Officials at some top U.S. companies today defended their data privacy policies before Congress and urged lawmakers to show restraint in imposing regulatory burdens on those practices.
"Administrative processes, such as those required by recent European legislation, impose unimaginable burdens for companies like ours with little or no substantive benefit to the consumers," said Zeke Swift, global privacy director at Cincinnati-based Procter & Gamble Co., at a hearing before the House Subcommittee on Commerce, Trade and Consumer Protection.
Swift was referring to the safe harbor agreement between the U.S. and the European Union. Companies such as P&G that sign up for safe harbor voluntarily promise to provide protections to data exported from Europe that are equivalent to those spelled out by European laws. That means providing access to the data and "opt-in," or affirmative consent, for certain kinds of information, among other rights.
But complying with the safe harbor agreement involves more than signing a list. For P&G, it has resulted in a contracting process with all the company's entities to ensure the rules are followed. This administrative task "doesn't help consumers at all; what makes a difference is that we have those practices and that people do observe them," said Swift.
This was the subcommittee's sixth hearing on data privacy issues. The hearings have been held as part of an effort to educate lawmakers who are now swimming in a sea of pending privacy bills in both houses.
The privacy legislation is being sparked by fears that online commerce is making it easy for companies to peep on users' personal habits and compile sophisticated customer dossiers. But those fears aside, it's becoming increasingly clear that any data privacy legislation will likely apply to all data, regardless of whether it's collected off-line or online.
Lawmakers are also being urged to ensure that any privacy rules are applied evenly to all businesses. To do otherwise raises fairness issues if only online merchants have to comply with the regulations, said Paul Misener, vice president of global public policy at Amazon.com Inc. in Seattle.
But even if privacy legislation was applied only to Internet companies, it may be impossible for many companies to distinguish between personal data collected online or off-line, said Harriet Pearson, IBM's chief privacy officer. "It's the same database or set of databases," she said.
Company officials also argued against any specific "opt-in" or "opt-out" requirements.
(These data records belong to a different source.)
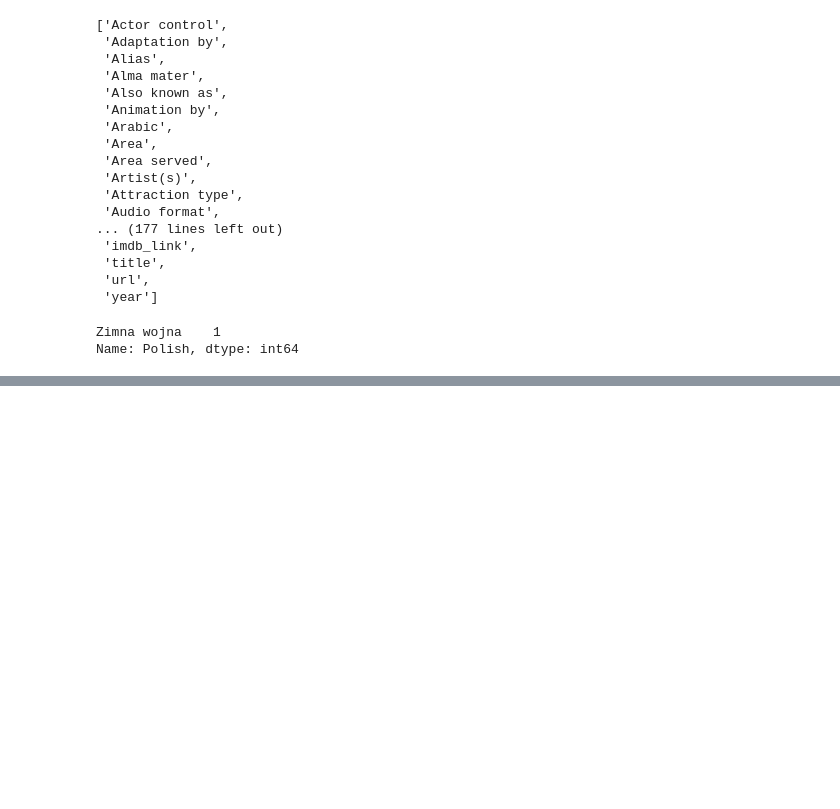
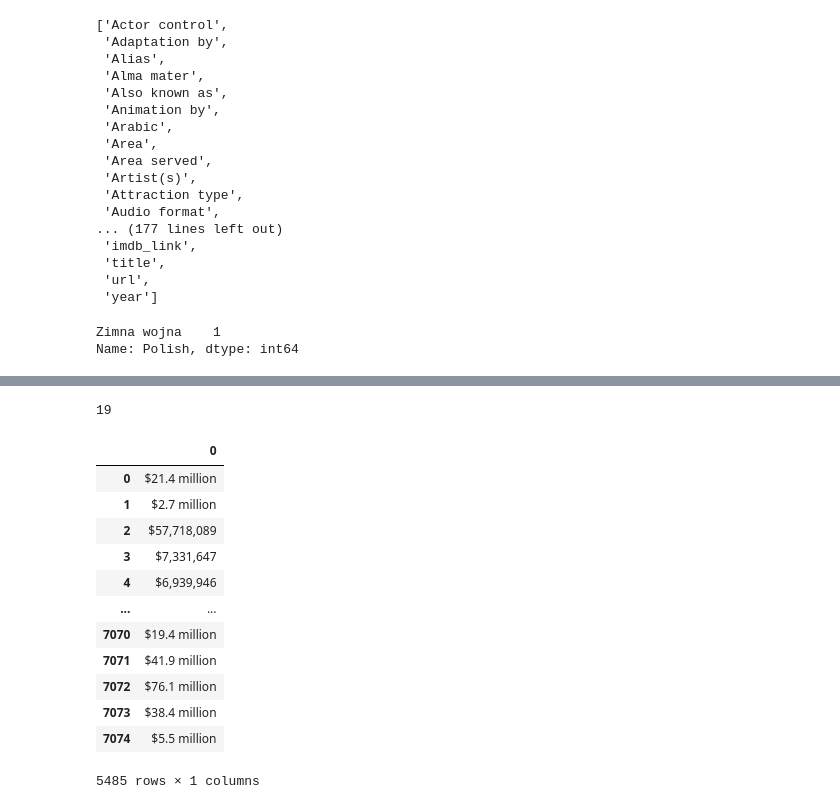
Before and after one commit to JoyRichardson/Movies_ETL, a Jupyter notebook: Module8_lesson.ipynb, the cells around one changed output, grey strips where cells are left out. Cells and saved outputs as stored; diff of their text form; code cells hidden in the pictures; blank space fills up the shorter version.

Commit message:
Commit after 8.3.10 Box Office parsed

```diff
--- a/Module8_lesson.ipynb
+++ b/Module8_lesson.ipynb
@@ -477,0 +500,5 @@ wiki_movies_df.head()
+# %%
+# Make a data series that drops missing values in the box office column
+box_office = wiki_movies_df['Box office'].dropna()
+# Count remainder of rows
+box_office
@@ -477,0 +553,5 @@ wiki_movies_df.head()
+# %%
+# Use a simple space as joining character and apply the join() function only when our data points are lists
+box_office = box_office.apply(lambda x: ' '.join(x) if type(x) == list else x)
+# Count remainder of rows
+box_office
@@ -477,0 +618,3 @@ wiki_movies_df.head()
+# %%
+# Search for strings as a range and replace the dash with a dollar sign
+box_office = box_office.str.replace(r'\$.*[-—–](?![a-z])', '$', regex=True)
@@ -477,0 +662,22 @@ wiki_movies_df.head()
+# %%
+# Count to see which values do not fit the above formatting
+box_office[~matches_form_one & ~matches_form_two].count()
+# %% [output]
+19
+# %%
+# Extract the matching forms
+box_office.str.extract(f'({form_one}|{form_two})')
+# %% [output]
+|  | 0 |
+| 0 | $21.4 million |
+| 1 | $2.7 million |
+| 2 | $57,718,089 |
+| 3 | $7,331,647 |
+| 4 | $6,939,946 |
+| ... | ... |
+| 7070 | $19.4 million |
+| 7071 | $41.9 million |
+| 7072 | $76.1 million |
+| 7073 | $38.4 million |
+| 7074 | $5.5 million |
+5485 rows × 1 columns
```
Also changed, not shown: parts of 47 cells of this notebook.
It's more important to make sure that consumers understand the choices available to them, company officials argued.
"The important concept here is choice and prominence and presenting it in a conspicuous and understandable way," said Jacqueline Hourigan, the director of corporate data policies at General Motors Corp.
The privacy debate in Congress is centered in the Senate Commerce Committee, but even the chairman of the House Energy and Commerce Committee, Billy Tauzin (R-La.), raised warnings about privacy regulation, arguing against building privacy legislation based on fears.
"It's easy to imagine how data may be misused," he said, but an important part of the process is "understanding what the real problems are, not the imagined ones."